Travel plans for pupils and work with employers to encourage greener travel, e-scooter trials and green living walls are amongst the initiatives helping improve air quality in Staffordshire.
Staffordshire County Council has been reminding residents that by working together and by making small changes Staffordshire can be greener, air quality will improve and reduce the impact on the environment.
Working with the authority’s School Travel Team, over 2000 pupils from 15 schools are learning about what can be done to improve air quality. Reducing car journeys to school, encouraging more walking, cycling or scootering, as well as persuading drivers not to leave their engines running when parked up are amongst the activities.
Hundreds of employers have already signed up to a scheme to improve air quality. An exciting SIMULATE Live Labs project, being funded by the Department for Transport, is also exploring projects, including the installation of living walls to help reduce pollution and looking at the future demand for electric car charging points. Additionally, E-scooter trials are taking place in Stafford and Newcastle-under-Lyme, with riders being allowed to legally ride on the roads when using the official scooters.
The county council is committed to achieving net zero carbon emissions by 2050.

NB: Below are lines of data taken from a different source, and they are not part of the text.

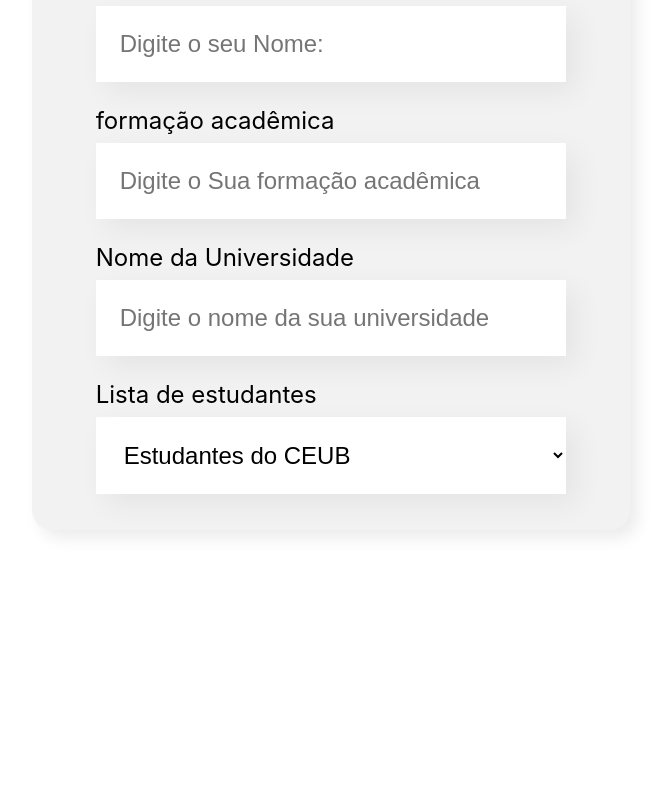
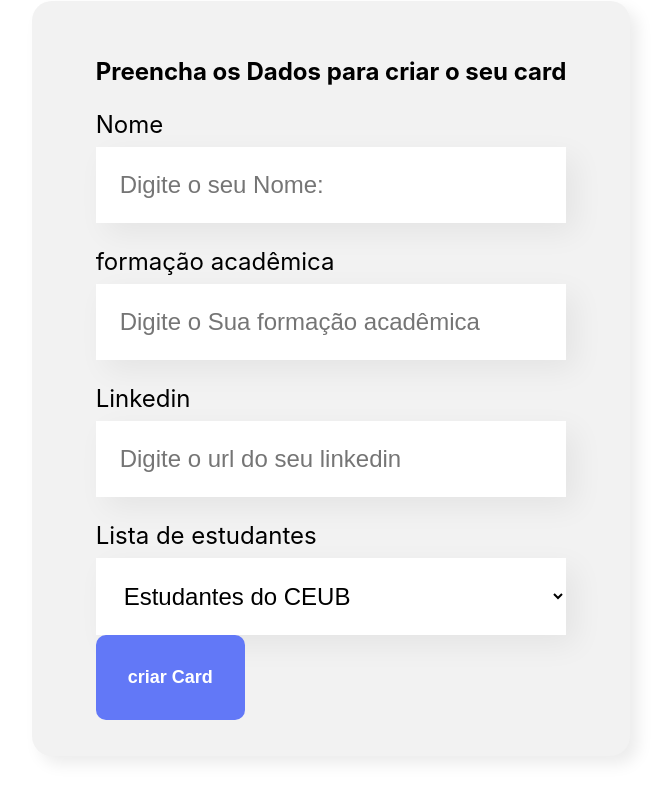
Before and after one commit to JoaoPaulo23342/Estudantes, a React (Create React App) app in the folder organo/: page / in a window 1280 px wide. Shown: the part 718-1518 px from the top of the page, without its empty margins (309-975 px from the left). Before the commit the page ends 1328 px from the top, so only its background shows below. Built offline with nearby package versions, Linux system fonts and the light colour scheme.

Commit message:
adicionando estilos ao botao

```diff
--- /dev/null
+++ b/organo/src/components/Botao/Botao.css
@@ -0,0 +1,10 @@
+.botao {
+    background-color: #6278f7;
+    border-radius: 10px;
+    font-weight: 700;
+    font-size: 18px;
+    padding: 32px;
+    border: none;
+    cursor: pointer;
+    color: #fff;
+}
--- /dev/null
+++ b/organo/src/components/Botao/index.js
@@ -0,0 +1,12 @@
+import './Botao.css'
+
+const Botao = (props) => {
+    return (<button className='botao'>
+        {props.texto}
+
+    </button>
+
+    )
+}
+
+export default Botao
--- a/organo/src/components/Formulario/index.js
+++ b/organo/src/components/Formulario/index.js
@@ -1,4 +1,5 @@
 
+import Botao from '../Botao'
 import Lista from '../Lista'
 import TextArea from '../TextArea/TextArea'
 import './Formulario.css'
@@ -8,7 +9,8 @@
         'Estudantes do CEUB',
         'Estudantes do IESB',
         'Estudantes da Católica',
-        'Estudantes da Unieuro'
+        'Estudantes da Unieuro',
+        'Estudantes da Projeção'
 
     ]
 
@@ -21,9 +23,10 @@
 
                 <TextArea label="formação acadêmica" placeholder="Digite o Sua formação acadêmica" />
 
-                <TextArea label="Nome da Universidade" placeholder="Digite o nome da sua universidade" />
+                <TextArea label="Linkedin" placeholder="Digite o url do seu linkedin" />
 
                 <Lista itens={times} label='Lista de estudantes'/>
+                <Botao texto="criar Card"/>
             </form>
         </section>
     )
```
Also changed, not shown: organo/public/imagem/banner.png.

David Williams, Staffordshire County Council’s Cabinet member for Transport and Highways, said: “Air pollution is a problem for everyone and can cause many health issues but by working together, we can make a real difference. Most air pollution comes from vehicles on our most congested main roads and outside schools, which is why we are focusing on working with schools in the worst affected areas to educate parents and help them choose a more sustainable and less polluting mode of transport.
“Through our Air Aware campaign that we launched in 2019, we’ve been raising awareness and encouraging people to take responsibility and make one small change. This could involve travelling differently to school once a week or turning off the car engine when stationary. By walking or cycling to work and school, we can not only improve our health through exercise, but can limit air pollution all at the same time.
“Small actions, when they come together, make a big difference. If we all do our bit to make Staffordshire sustainable, we will breathe cleaner air, create greener communities and make Staffordshire a healthier place to live and work.”
Schools taking part in the Air Aware campaign include:
Christchurch Primary, Burton
Horninglow Primary, Burton
Heath Hayes Academy, Cannock
Five Ways Primary, Cannock
Gorsemoor Primary Cannock
St Thomas CoE Primary, Newcastle-under-Lyme
Hassell Community Primary, Newcastle-under-Lyme
St Margaret’s Junior, Newcastle-under-Lyme
Ellison Primary, Newcastle-under-Lyme
St Wulstan’s CP, Newcastle-under-Lyme
Westwood First, Leek
St Edward’s Middle, Leek
Beresford Memorial CoE First School, Leek
Churnet View Middle, Leek
All Saints First, Leek
Pupils at Christchurch Primary in Burton are also supporting Clean Air Day and raising awareness of the risks of air pollution. Armed with banners and megaphones, they have been encouraging parents to use less polluting and more sustainable travel, such as walking, cycling and scootering.
Backed up by the county council’s School Travel Team, the children also spoke to drivers about switching off their engines when parked up outside the school.
During a day of lessons about the environment and reducing pollution, the pupils also took a short walking trip to one of the Green Living Wall experiments at Shobnal roundabout, installed as part of the live labs project. Here they received a talk on how the wall works to reduce pollution, in preparation for making their own wall at the school later in the year.
Mr Lee Archer, Deputy Headteacher at the school, said: “We are really pleased to be involved in the campaign and the children are really determined to make a difference. Improving air quality outside the school is one of our top priorities and the more we can make people aware of it the better. We’ve been working closely with the county council’s School Travel Team and the children have been doing a great job to raise awareness amongst parents. They have also been talking to parents and encouraging drivers to turn their engines off when parked up near the school.”
It is estimated that around 390 deaths per year are attributable to poor air quality in Staffordshire every year.
Staffordshire County Council is one of 16 nationally to receive funding from the Government for improvement work and is working with its districts and boroughs, as well as Stoke-on-Trent City Council and Highways England.
People can find out more about the small actions they can take to help them travel differently one day a week at http://airaware.doingourbit.info